Mt Hatcher was our final hurdle. The logistics to fly there were proving difficult. The Otter carries enough fuel to make it from CTAM to Hatcher, and halfway back again. That means we'd need to refuel at one of the several dozen fuel caches scattered around the Trans Antarctic mountains. Pilot John Rees predicted that the Leverett Glacier fuel cache would be the most optimal site to refuel, but weather predictions from the egg-heads back in Charleston, N.C. predicted valley fog and obscured horizon at Leverett for days. The weather was good at CTAM, the weather was good at Hatcher, but the weather was poor where our fuel cache was. We couldn't fly our last mission until the weather was good in all three places. John suggested we use the South Pole as an alternative fueling station.
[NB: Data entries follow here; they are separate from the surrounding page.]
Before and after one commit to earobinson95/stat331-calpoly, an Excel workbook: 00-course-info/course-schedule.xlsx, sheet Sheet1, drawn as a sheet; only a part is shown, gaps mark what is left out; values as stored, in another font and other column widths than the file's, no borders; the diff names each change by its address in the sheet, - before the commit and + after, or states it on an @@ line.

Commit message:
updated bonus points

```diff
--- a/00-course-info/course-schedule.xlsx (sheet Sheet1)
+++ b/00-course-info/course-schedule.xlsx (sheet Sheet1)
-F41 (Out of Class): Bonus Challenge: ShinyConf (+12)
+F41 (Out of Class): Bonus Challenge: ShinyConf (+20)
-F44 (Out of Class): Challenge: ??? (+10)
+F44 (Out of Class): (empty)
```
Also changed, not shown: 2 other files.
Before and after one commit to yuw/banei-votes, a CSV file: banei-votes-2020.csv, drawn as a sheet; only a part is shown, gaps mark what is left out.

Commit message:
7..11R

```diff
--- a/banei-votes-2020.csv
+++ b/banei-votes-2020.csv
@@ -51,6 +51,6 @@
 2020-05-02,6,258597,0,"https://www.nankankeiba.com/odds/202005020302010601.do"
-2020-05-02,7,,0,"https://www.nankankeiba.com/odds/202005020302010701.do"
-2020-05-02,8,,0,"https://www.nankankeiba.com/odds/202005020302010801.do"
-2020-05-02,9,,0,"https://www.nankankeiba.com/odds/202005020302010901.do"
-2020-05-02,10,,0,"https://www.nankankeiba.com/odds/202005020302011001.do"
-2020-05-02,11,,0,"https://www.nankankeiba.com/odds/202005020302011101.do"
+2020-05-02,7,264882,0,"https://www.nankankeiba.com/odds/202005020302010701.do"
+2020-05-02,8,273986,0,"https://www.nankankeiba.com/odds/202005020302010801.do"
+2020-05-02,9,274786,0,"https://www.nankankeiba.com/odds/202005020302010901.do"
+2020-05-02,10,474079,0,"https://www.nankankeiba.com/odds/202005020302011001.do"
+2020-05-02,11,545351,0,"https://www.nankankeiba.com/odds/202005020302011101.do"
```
It was a bit more out of the way (about an hour each way), which would cut into our time on the ground anyway, but we really just wanted to confirm or disconfirm whether or not Hatcher moraines were just the usual dolerite and beacon melange. John got the official ok and we were off to the most southerly gas station and convenience store on the planet.
We kidnapped Bija Sass for the day, since she had been working about 16 hours a day for the past 70 or so days in a row. She needed a break, and a long twin otter flight seemed just the ticket.
At the Pole, we had time to get the whole group - John, Mark, Jeff, Tanya, Bija, and myself over to the ceremonial pole marker. It was my second time at the pole, and I had yet to get my "Hero Shot" (photo sans vetements) at the pole. We only had 20 minutes to take a few snaps before the tanks were full and we were off to Hatcher.
When we landed, we realized small crevasses riddled the blue ice. Safely taxiing the otter close to moraine was difficult. We parked in a relatively crevasse-free zone, collected some exquisite chunks of granite, and flew about 10 miles further to the other side of the bluffs, where we found mainly Ferrar and Beacon. There were just enough samples collected to call the day a success, and we were off the deck and airborne as soon as possible, so that John and Braden didn't exceed their duty hours for the day.
Back to the pole with half a tank of gas, and stomachs on empty. We dined in one of the world's most expensive cafeterias (I shudder at the cost of flying frozen cauliflower and salmon from NZ to the southernmost semi-permanent base on earth), and had real ice cream (South Pole ice cream is way better than McMurdo frosty boy, if anyone is curious) and I ducked out after dinner, stripped down to my birthday suit, and got some hero shot snaps that will probably stay hidden on my hard drive until I attempt to run for president in 2024.
When we arrived back at CTAM at 10:00pm, we all released a collective sigh. The 2010/11 field season was in the bag. John and the crew had their samples, and I had my four scientists safely retured to McMurdo. I only had a couple weeks to vacation in New Zealand and Australia before "winter" would control my life back here in France.